[Opening RECORDS PROVIDED section]

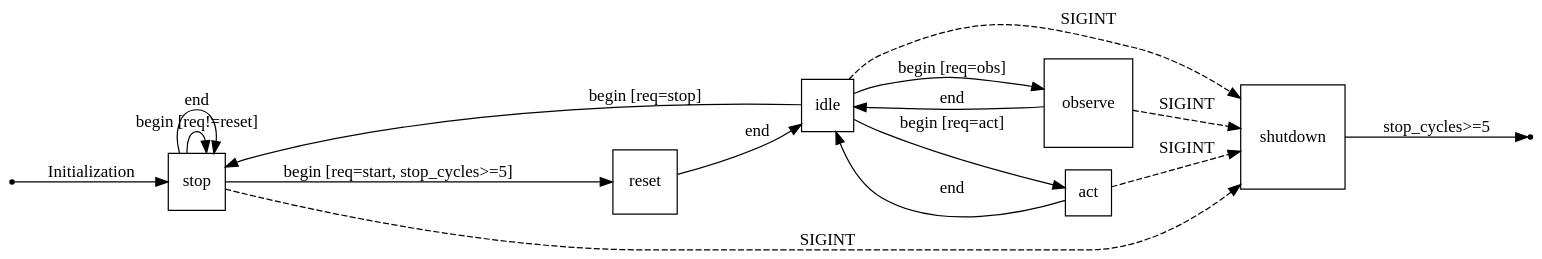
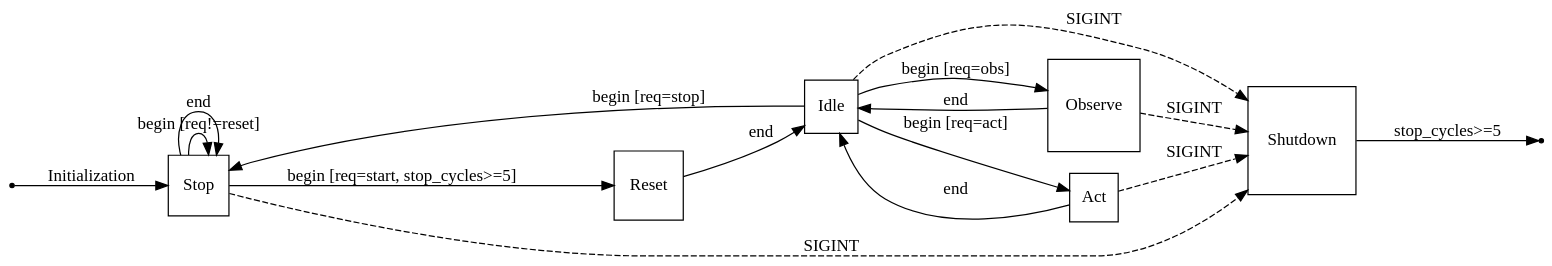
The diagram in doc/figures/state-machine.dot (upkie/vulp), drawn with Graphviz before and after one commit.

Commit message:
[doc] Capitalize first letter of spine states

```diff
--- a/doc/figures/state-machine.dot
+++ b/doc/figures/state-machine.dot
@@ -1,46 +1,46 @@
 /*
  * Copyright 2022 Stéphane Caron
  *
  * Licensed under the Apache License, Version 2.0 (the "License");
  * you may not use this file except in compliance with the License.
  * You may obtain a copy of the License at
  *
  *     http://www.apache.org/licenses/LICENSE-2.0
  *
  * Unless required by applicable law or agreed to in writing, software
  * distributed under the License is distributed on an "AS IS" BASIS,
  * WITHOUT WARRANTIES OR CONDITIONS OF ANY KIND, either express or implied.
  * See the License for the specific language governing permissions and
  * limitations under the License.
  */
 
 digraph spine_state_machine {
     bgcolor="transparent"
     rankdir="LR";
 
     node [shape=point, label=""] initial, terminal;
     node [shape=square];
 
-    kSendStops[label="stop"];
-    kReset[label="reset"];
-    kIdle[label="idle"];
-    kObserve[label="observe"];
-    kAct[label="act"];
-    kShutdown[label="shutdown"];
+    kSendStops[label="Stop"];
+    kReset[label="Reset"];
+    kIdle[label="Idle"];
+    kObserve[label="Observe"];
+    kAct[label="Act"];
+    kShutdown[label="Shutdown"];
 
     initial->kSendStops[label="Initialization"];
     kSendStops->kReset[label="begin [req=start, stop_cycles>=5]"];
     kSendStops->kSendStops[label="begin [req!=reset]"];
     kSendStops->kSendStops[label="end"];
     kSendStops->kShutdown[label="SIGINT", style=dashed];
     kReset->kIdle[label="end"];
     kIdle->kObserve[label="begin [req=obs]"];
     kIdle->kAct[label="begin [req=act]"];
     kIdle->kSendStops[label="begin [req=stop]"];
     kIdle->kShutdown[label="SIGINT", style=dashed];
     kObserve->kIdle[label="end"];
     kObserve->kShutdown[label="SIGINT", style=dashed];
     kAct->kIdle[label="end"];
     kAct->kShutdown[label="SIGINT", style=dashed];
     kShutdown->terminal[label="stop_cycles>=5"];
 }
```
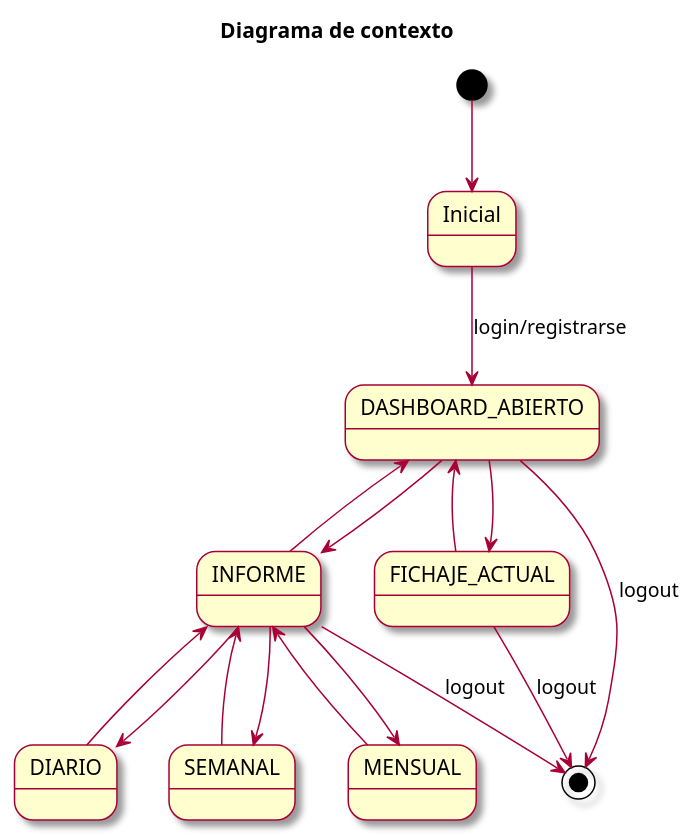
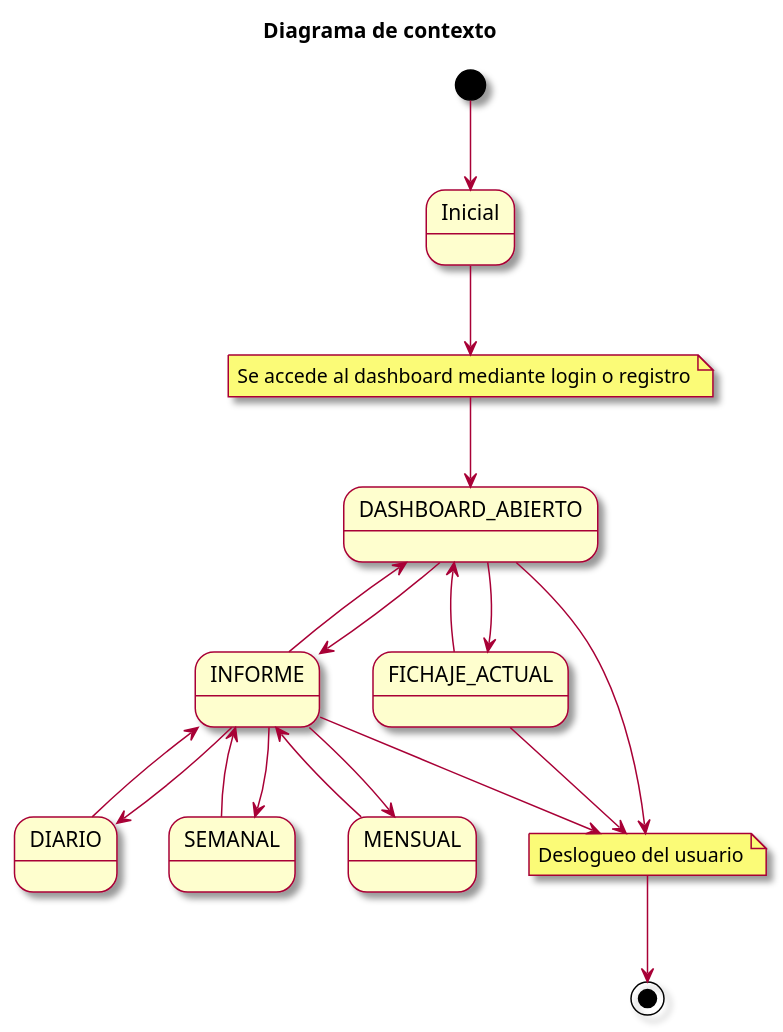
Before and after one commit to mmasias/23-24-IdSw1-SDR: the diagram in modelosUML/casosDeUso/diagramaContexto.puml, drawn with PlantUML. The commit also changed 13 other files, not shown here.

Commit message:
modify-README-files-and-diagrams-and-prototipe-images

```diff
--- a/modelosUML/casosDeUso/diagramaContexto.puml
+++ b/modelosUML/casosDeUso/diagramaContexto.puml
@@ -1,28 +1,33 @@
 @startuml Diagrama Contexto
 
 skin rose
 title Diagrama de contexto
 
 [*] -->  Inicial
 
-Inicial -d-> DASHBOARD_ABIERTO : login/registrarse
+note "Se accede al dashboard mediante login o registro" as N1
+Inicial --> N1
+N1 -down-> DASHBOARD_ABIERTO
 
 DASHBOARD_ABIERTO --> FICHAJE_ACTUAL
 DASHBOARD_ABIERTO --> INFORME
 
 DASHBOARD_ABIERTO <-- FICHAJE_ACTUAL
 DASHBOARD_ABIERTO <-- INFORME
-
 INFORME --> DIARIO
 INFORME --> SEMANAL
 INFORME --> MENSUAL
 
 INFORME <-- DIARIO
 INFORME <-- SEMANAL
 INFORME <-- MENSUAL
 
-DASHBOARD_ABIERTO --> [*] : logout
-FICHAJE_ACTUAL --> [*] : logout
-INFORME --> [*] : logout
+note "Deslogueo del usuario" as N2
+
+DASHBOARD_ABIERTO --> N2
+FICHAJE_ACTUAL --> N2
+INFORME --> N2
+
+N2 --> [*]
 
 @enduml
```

[Closing RECORDS PROVIDED section]

**EXERCISE GOAL**
Look through the records and gather each line with the word "after".

**TASK RESPONSE**
The diagram in doc/figures/state-machine.dot (upkie/vulp), drawn with Graphviz before and after one commit.
Before and after one commit to mmasias/23-24-IdSw1-SDR: the diagram in modelosUML/casosDeUso/diagramaContexto.puml, drawn with PlantUML. The commit also changed 13 other files, not shown here.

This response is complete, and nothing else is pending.